Why plan to tap phones raises eyebrows
DAILY NATION By EDWIN OKOTH
Monday February 20, 2017
Suspicious implementation approach, the introduction of a third party and the timing that comes months before a General Election have heightened concerns over the Communication Authority’s device management system allegedly meant to fight counterfeit phones only.
The system is set to be plugged on the core network systems of all the mobile service providers in the country from Tuesday.
In 2012, the authority switched off 1.5 million counterfeit phones without using the system.
Communication Authority Director General Francis Wangusi who denied the possibility of the system being used to spy on subscribers’ privacy did not also give full disclosure on how exactly the system works, further raising eyebrows on what exactly is set to happen.
“Who will have the time to go and listen and mine the SMS information and for what purpose? CA itself have a paltry staff of 247 people dealing with various aspects of ICT, where are we going to get those millions or thousands of staff to do that?” Mr Wangusi posed during Friday press conference.
He also faulted the mobile telephone firms for being malicious by raising concerns now about the system despite having been fully engaged since last year.
Sunday Nation has since obtained a correspondence between the regulator and one of the Telcos which dispute the notion that there was no previous opposition to the system.
The letter written a few weeks after the authority made clears its intention to install the system protested citing concerns of privacy breach for consumers especially with the involvement of a third party contractor.
The Telco also cited need for further investments in equipment to host the system as well as avoid a possible strain on her systems when the device is installed.
The authority had earlier written to the chief executives of the three telcos informing them of the plan to install the system to “combat the proliferation of illegal communication end-user terminals including Sim Boxes”.
ILLEGAL END USER TERMINALS
In the letter, the regulator specified what the system would access in the operator’s system through the contracted third party firm complete with a block diagram and an integration requirements, some of which leave more questions than answers.
The letter says the system will enable the identification of illegal end-user terminals.
The aim is to ensure services are provided only to genuine end user terminals, which will be listed on the system white list.
Further, the system will require direct connection to your HLR and EIR and this link will be set up and maintained by the Authority.
The Authority will also require rack space to install the system’s node at your premises and clean power supply,” the authority wrote in the October 2016 letter that also directly linked the system to enhancing the security within the country as it relates to the use of communication services.
Technical experts say while there would be no concern over the access to, the International Mobile Subscriber Identity which is a unique number identifying a mobile phone subscriber, other access like to the Home Location Register raise concerns.
The register stores relevant location and other information for each mobile phone leaving the question why a fake phone whose identity in the register will be promptly denied access to the network should be located.

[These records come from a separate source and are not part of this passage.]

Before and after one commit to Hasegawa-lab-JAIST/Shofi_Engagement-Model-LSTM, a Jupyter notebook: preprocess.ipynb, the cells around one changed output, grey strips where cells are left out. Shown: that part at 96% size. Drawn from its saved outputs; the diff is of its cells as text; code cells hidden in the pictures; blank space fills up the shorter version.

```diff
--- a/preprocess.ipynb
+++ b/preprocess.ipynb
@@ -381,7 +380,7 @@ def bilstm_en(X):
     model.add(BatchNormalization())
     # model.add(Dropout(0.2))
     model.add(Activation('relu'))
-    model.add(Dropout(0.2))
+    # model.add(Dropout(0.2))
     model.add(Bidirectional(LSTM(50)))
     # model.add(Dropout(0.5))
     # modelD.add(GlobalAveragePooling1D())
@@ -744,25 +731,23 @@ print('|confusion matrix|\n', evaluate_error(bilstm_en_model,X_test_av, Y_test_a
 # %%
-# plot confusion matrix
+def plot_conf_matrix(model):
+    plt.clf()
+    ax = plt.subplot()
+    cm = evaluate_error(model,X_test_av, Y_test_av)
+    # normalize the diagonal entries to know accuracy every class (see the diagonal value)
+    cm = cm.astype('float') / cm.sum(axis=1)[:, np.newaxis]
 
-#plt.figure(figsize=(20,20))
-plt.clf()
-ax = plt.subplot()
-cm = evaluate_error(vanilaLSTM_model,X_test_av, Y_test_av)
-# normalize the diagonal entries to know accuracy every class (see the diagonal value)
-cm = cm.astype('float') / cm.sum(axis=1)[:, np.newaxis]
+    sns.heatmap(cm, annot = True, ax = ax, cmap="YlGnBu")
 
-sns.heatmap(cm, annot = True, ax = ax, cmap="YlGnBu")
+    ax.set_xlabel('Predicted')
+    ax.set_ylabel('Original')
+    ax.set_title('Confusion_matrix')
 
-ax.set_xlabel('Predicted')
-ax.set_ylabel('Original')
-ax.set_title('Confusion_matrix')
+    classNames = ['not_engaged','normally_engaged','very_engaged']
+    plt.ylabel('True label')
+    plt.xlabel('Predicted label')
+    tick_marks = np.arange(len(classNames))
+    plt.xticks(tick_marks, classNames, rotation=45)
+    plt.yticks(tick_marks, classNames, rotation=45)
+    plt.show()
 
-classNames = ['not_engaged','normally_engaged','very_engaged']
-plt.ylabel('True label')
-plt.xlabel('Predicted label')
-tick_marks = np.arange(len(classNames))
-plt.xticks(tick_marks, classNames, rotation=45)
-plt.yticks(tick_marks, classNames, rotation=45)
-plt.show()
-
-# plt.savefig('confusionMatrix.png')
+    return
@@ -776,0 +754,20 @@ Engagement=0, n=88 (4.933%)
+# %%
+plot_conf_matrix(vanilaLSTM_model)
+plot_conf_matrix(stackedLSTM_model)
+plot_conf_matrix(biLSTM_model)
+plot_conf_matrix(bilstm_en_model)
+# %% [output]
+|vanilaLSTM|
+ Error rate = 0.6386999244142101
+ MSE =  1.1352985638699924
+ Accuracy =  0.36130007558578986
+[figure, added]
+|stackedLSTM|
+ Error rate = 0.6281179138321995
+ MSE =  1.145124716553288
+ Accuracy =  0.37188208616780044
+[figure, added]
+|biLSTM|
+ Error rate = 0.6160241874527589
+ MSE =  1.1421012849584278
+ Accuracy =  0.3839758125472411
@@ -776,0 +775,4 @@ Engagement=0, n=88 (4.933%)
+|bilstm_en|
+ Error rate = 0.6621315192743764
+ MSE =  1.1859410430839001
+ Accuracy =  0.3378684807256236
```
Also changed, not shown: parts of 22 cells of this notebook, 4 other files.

The block diagram provided also show that the third party service provider (Brodband Communications Networks Limited) will be hooked to the call records database, mobile operator locations while the authority will have a direct link on the SMS data base. The two have a mutual link through a virtual private network.
The link then allows the third party full access to virtually all the other data of the mobile user over and above the handset identity which is meant to tell fake phones from genuine ones.
The telcos believe that the same mission can be achieved through a direct link to the regulator without the third party so that when there is need to query a particular subscriber data then the licensees (telcos) have a role to play so as to stay responsible with their customer confidentiality.
This way any breach on customer confidentiality will be traceable rather than leaving subscribers in a triangle where three entities have access to their data set.
There are also fears that the authority may not have robust system security having suffered breaches by hackers last month. The regulator on Friday floated a tender for a re-design, development and maintenance of its website.
The fact that the system that affects close to 40 million Kenyans had left out public participation and may have been kept a secret were it not for the Friday media revelations about it also raises eyebrows.
The authority said it had done extensive consultation with industry and other stakeholders including the Consumer Federation Of Kenya. But the federation has since denied any such consultations and termed the system as unconstitutional.
Mr Wangusi also said the authority had planned to carry out awareness campaigns at the “last stage”, meaning after the system is fully installed and operational and when Kenyans would have little say about it.